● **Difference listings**
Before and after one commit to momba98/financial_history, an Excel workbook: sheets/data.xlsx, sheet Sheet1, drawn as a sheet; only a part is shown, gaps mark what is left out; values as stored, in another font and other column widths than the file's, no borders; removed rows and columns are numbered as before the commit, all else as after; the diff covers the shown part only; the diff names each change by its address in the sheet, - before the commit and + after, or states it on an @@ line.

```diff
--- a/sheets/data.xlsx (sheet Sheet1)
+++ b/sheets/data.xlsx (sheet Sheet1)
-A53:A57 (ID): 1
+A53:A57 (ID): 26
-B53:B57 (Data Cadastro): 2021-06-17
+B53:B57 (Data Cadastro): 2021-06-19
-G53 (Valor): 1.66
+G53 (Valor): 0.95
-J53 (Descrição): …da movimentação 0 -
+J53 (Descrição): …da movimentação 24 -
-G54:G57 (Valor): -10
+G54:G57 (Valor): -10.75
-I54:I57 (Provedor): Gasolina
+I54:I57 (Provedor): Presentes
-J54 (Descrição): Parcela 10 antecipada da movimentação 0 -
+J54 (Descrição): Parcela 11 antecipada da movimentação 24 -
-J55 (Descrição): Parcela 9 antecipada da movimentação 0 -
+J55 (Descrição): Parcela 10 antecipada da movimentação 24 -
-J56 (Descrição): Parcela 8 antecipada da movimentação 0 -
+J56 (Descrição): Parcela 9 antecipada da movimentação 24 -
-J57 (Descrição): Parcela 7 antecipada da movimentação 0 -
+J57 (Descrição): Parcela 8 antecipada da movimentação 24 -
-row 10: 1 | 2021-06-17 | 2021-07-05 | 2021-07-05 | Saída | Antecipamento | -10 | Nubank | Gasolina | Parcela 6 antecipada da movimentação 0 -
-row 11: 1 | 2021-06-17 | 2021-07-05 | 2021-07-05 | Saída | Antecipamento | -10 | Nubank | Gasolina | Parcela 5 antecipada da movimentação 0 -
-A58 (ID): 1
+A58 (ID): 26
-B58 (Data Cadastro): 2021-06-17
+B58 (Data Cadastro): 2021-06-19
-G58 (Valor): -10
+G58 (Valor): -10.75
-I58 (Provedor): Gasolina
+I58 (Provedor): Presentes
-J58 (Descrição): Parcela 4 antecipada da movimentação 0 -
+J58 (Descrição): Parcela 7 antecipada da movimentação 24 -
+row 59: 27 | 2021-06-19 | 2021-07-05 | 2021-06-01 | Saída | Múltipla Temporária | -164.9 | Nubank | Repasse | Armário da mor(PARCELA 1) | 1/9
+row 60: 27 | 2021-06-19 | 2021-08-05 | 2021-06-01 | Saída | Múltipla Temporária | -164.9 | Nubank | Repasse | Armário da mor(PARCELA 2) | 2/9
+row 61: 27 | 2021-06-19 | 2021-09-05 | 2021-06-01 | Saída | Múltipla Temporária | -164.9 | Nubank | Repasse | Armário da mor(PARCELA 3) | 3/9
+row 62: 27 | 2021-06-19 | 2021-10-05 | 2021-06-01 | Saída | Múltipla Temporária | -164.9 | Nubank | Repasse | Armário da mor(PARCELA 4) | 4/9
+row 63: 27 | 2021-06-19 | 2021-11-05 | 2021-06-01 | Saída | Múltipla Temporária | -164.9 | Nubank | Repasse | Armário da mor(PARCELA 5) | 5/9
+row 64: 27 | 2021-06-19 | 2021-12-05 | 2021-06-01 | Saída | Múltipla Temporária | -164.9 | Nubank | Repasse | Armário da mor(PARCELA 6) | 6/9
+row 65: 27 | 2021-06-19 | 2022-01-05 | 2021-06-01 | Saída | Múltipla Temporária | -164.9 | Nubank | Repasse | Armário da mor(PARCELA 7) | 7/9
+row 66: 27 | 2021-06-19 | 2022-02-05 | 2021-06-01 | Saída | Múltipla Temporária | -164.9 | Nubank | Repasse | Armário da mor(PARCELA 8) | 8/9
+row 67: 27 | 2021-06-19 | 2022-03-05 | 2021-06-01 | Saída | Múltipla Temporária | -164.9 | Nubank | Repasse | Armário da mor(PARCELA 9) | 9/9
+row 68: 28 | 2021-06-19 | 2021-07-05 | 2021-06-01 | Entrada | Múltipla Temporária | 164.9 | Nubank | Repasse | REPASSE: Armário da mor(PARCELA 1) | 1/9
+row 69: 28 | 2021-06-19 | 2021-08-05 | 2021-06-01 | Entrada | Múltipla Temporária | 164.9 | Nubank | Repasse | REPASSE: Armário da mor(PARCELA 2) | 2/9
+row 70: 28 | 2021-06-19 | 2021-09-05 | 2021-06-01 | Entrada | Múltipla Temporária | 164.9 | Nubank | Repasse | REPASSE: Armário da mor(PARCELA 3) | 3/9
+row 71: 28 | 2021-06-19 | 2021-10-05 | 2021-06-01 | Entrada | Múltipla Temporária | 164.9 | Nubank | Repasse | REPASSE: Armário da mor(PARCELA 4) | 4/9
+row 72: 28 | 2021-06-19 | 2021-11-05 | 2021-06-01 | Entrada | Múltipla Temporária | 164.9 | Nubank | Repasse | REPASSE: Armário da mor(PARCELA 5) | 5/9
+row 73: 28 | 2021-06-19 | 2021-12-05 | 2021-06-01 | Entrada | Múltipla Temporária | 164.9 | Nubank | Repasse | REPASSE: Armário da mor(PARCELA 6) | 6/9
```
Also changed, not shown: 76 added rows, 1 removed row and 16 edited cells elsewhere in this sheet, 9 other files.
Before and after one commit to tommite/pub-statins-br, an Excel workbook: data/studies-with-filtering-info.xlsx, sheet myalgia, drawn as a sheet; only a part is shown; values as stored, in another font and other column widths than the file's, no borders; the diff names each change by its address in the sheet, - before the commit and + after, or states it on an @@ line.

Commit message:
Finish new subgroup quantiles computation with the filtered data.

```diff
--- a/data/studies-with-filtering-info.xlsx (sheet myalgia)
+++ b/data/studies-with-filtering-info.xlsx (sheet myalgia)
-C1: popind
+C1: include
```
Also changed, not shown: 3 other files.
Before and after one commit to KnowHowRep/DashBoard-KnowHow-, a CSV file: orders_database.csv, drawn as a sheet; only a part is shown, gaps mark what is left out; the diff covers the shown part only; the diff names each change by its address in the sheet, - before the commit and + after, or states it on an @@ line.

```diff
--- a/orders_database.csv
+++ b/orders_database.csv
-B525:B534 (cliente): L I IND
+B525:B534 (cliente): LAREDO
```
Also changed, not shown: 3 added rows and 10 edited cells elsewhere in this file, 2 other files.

● **Exercise prompt**
Without changing a word, write out each entry again.

● **Result of the exercise**
Before and after one commit to momba98/financial_history, an Excel workbook: sheets/data.xlsx, sheet Sheet1, drawn as a sheet; only a part is shown, gaps mark what is left out; values as stored, in another font and other column widths than the file's, no borders; removed rows and columns are numbered as before the commit, all else as after; the diff covers the shown part only; the diff names each change by its address in the sheet, - before the commit and + after, or states it on an @@ line.

```diff
--- a/sheets/data.xlsx (sheet Sheet1)
+++ b/sheets/data.xlsx (sheet Sheet1)
-A53:A57 (ID): 1
+A53:A57 (ID): 26
-B53:B57 (Data Cadastro): 2021-06-17
+B53:B57 (Data Cadastro): 2021-06-19
-G53 (Valor): 1.66
+G53 (Valor): 0.95
-J53 (Descrição): …da movimentação 0 -
+J53 (Descrição): …da movimentação 24 -
-G54:G57 (Valor): -10
+G54:G57 (Valor): -10.75
-I54:I57 (Provedor): Gasolina
+I54:I57 (Provedor): Presentes
-J54 (Descrição): Parcela 10 antecipada da movimentação 0 -
+J54 (Descrição): Parcela 11 antecipada da movimentação 24 -
-J55 (Descrição): Parcela 9 antecipada da movimentação 0 -
+J55 (Descrição): Parcela 10 antecipada da movimentação 24 -
-J56 (Descrição): Parcela 8 antecipada da movimentação 0 -
+J56 (Descrição): Parcela 9 antecipada da movimentação 24 -
-J57 (Descrição): Parcela 7 antecipada da movimentação 0 -
+J57 (Descrição): Parcela 8 antecipada da movimentação 24 -
-row 10: 1 | 2021-06-17 | 2021-07-05 | 2021-07-05 | Saída | Antecipamento | -10 | Nubank | Gasolina | Parcela 6 antecipada da movimentação 0 -
-row 11: 1 | 2021-06-17 | 2021-07-05 | 2021-07-05 | Saída | Antecipamento | -10 | Nubank | Gasolina | Parcela 5 antecipada da movimentação 0 -
-A58 (ID): 1
+A58 (ID): 26
-B58 (Data Cadastro): 2021-06-17
+B58 (Data Cadastro): 2021-06-19
-G58 (Valor): -10
+G58 (Valor): -10.75
-I58 (Provedor): Gasolina
+I58 (Provedor): Presentes
-J58 (Descrição): Parcela 4 antecipada da movimentação 0 -
+J58 (Descrição): Parcela 7 antecipada da movimentação 24 -
+row 59: 27 | 2021-06-19 | 2021-07-05 | 2021-06-01 | Saída | Múltipla Temporária | -164.9 | Nubank | Repasse | Armário da mor(PARCELA 1) | 1/9
+row 60: 27 | 2021-06-19 | 2021-08-05 | 2021-06-01 | Saída | Múltipla Temporária | -164.9 | Nubank | Repasse | Armário da mor(PARCELA 2) | 2/9
+row 61: 27 | 2021-06-19 | 2021-09-05 | 2021-06-01 | Saída | Múltipla Temporária | -164.9 | Nubank | Repasse | Armário da mor(PARCELA 3) | 3/9
+row 62: 27 | 2021-06-19 | 2021-10-05 | 2021-06-01 | Saída | Múltipla Temporária | -164.9 | Nubank | Repasse | Armário da mor(PARCELA 4) | 4/9
+row 63: 27 | 2021-06-19 | 2021-11-05 | 2021-06-01 | Saída | Múltipla Temporária | -164.9 | Nubank | Repasse | Armário da mor(PARCELA 5) | 5/9
+row 64: 27 | 2021-06-19 | 2021-12-05 | 2021-06-01 | Saída | Múltipla Temporária | -164.9 | Nubank | Repasse | Armário da mor(PARCELA 6) | 6/9
+row 65: 27 | 2021-06-19 | 2022-01-05 | 2021-06-01 | Saída | Múltipla Temporária | -164.9 | Nubank | Repasse | Armário da mor(PARCELA 7) | 7/9
+row 66: 27 | 2021-06-19 | 2022-02-05 | 2021-06-01 | Saída | Múltipla Temporária | -164.9 | Nubank | Repasse | Armário da mor(PARCELA 8) | 8/9
+row 67: 27 | 2021-06-19 | 2022-03-05 | 2021-06-01 | Saída | Múltipla Temporária | -164.9 | Nubank | Repasse | Armário da mor(PARCELA 9) | 9/9
+row 68: 28 | 2021-06-19 | 2021-07-05 | 2021-06-01 | Entrada | Múltipla Temporária | 164.9 | Nubank | Repasse | REPASSE: Armário da mor(PARCELA 1) | 1/9
+row 69: 28 | 2021-06-19 | 2021-08-05 | 2021-06-01 | Entrada | Múltipla Temporária | 164.9 | Nubank | Repasse | REPASSE: Armário da mor(PARCELA 2) | 2/9
+row 70: 28 | 2021-06-19 | 2021-09-05 | 2021-06-01 | Entrada | Múltipla Temporária | 164.9 | Nubank | Repasse | REPASSE: Armário da mor(PARCELA 3) | 3/9
+row 71: 28 | 2021-06-19 | 2021-10-05 | 2021-06-01 | Entrada | Múltipla Temporária | 164.9 | Nubank | Repasse | REPASSE: Armário da mor(PARCELA 4) | 4/9
+row 72: 28 | 2021-06-19 | 2021-11-05 | 2021-06-01 | Entrada | Múltipla Temporária | 164.9 | Nubank | Repasse | REPASSE: Armário da mor(PARCELA 5) | 5/9
+row 73: 28 | 2021-06-19 | 2021-12-05 | 2021-06-01 | Entrada | Múltipla Temporária | 164.9 | Nubank | Repasse | REPASSE: Armário da mor(PARCELA 6) | 6/9
```
Also changed, not shown: 76 added rows, 1 removed row and 16 edited cells elsewhere in this sheet, 9 other files.
Before and after one commit to tommite/pub-statins-br, an Excel workbook: data/studies-with-filtering-info.xlsx, sheet myalgia, drawn as a sheet; only a part is shown; values as stored, in another font and other column widths than the file's, no borders; the diff names each change by its address in the sheet, - before the commit and + after, or states it on an @@ line.

Commit message:
Finish new subgroup quantiles computation with the filtered data.

```diff
--- a/data/studies-with-filtering-info.xlsx (sheet myalgia)
+++ b/data/studies-with-filtering-info.xlsx (sheet myalgia)
-C1: popind
+C1: include
```
Also changed, not shown: 3 other files.
Before and after one commit to KnowHowRep/DashBoard-KnowHow-, a CSV file: orders_database.csv, drawn as a sheet; only a part is shown, gaps mark what is left out; the diff covers the shown part only; the diff names each change by its address in the sheet, - before the commit and + after, or states it on an @@ line.

```diff
--- a/orders_database.csv
+++ b/orders_database.csv
-B525:B534 (cliente): L I IND
+B525:B534 (cliente): LAREDO
```
Also changed, not shown: 3 added rows and 10 edited cells elsewhere in this file, 2 other files.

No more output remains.